High-Force Magnetic Pulling Cytometer for Probing Cellular Mechanotransduction Pathways

Learning Commons, Northwest Atrium

Cellular domains accrue mechanical fluctuations as a means of communication. The process by which these mechanical forces are transmitted into cellular signals is termed, mechanotransduction. To explore these mechanotransduction pathways we developed a magnetic pulling cytometer for applying localized exogenous forces to a target receptor. We coated a micron-sized superparamagnetic bead such that it will bind to the cell’s integrins, the primary receptors responsible for cell adhesion to an extracellular matrix. Using the magnetic pulling cytometer a physiologically relevant force on the order of a few nanonewtons was applied to the bead and thus the cell. In order to determine the forces applied to the cell in situ, we utilized traction force microscopy.
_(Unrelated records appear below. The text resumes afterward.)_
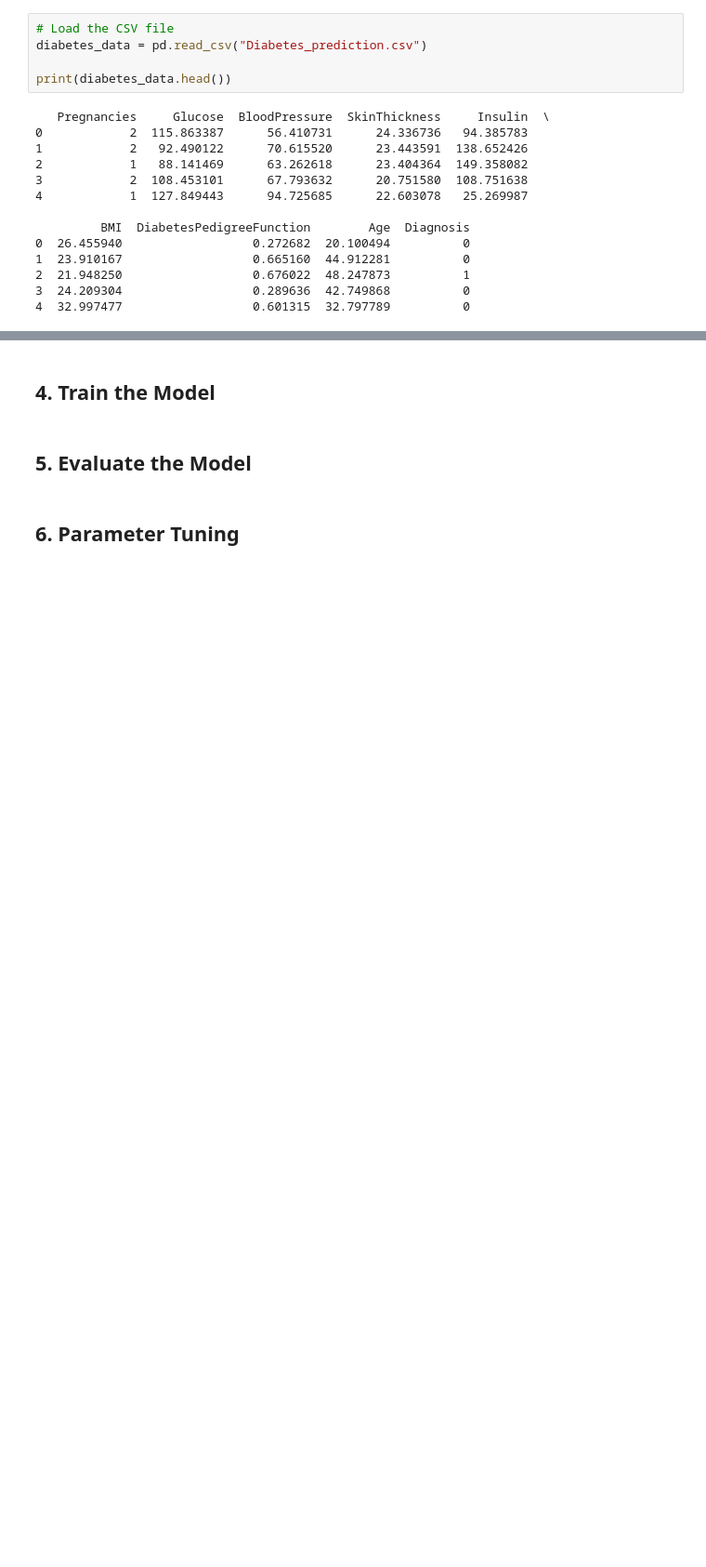
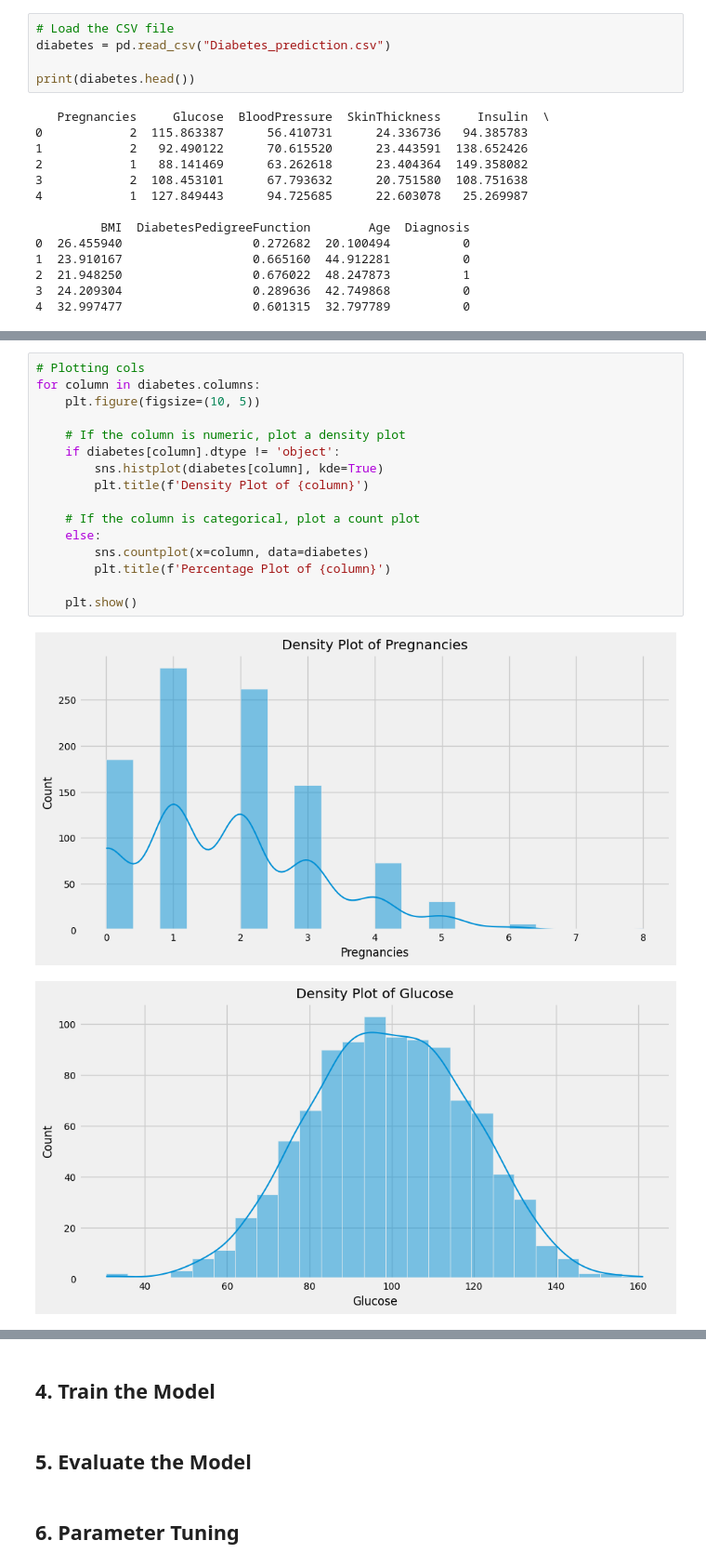
Before and after one commit to OskyRosky/MachineLearning, a Jupyter notebook: 1. Supervised Classication/ML_1.ipynb, the cells around one changed output, grey strips where cells are left out. Shown: that part at 93% size. Cells and saved outputs as stored; diff of their text form; blank space fills up the shorter version.

```diff
--- a/1. Supervised Classication/ML_1.ipynb
+++ b/1. Supervised Classication/ML_1.ipynb
@@ -67,9 +68,9 @@ Objectives in our context are twofold: to identify the most significant predicto
 ### Data Gathering
 # %%
 # Load the CSV file
-diabetes_data = pd.read_csv("Diabetes_prediction.csv")
+diabetes = pd.read_csv("Diabetes_prediction.csv")
 
-print(diabetes_data.head())
+print(diabetes.head())
 # %% [output]
    Pregnancies     Glucose  BloodPressure  SkinThickness     Insulin  \
 0            2  115.863387      56.410731      24.336736   94.385783
@@ -88,0 +116,19 @@ print(diabetes_data.head())
+# %%
+# Plotting cols
+for column in diabetes.columns:
+    plt.figure(figsize=(10, 5))
+
+    # If the column is numeric, plot a density plot
+    if diabetes[column].dtype != 'object':
+        sns.histplot(diabetes[column], kde=True)
+        plt.title(f'Density Plot of {column}')
+
+    # If the column is categorical, plot a count plot
+    else:
+        sns.countplot(x=column, data=diabetes)
+        plt.title(f'Percentage Plot of {column}')
+
+    plt.show()
+# %% [output]
+[figure, added]
+[figure, added]
```
Also changed, not shown: parts of 10 cells of this notebook.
Cellular responses to the applied force such as the distribution of forces across the cell and changes in the cytoskeletal network or focal adhesions may now be probed further.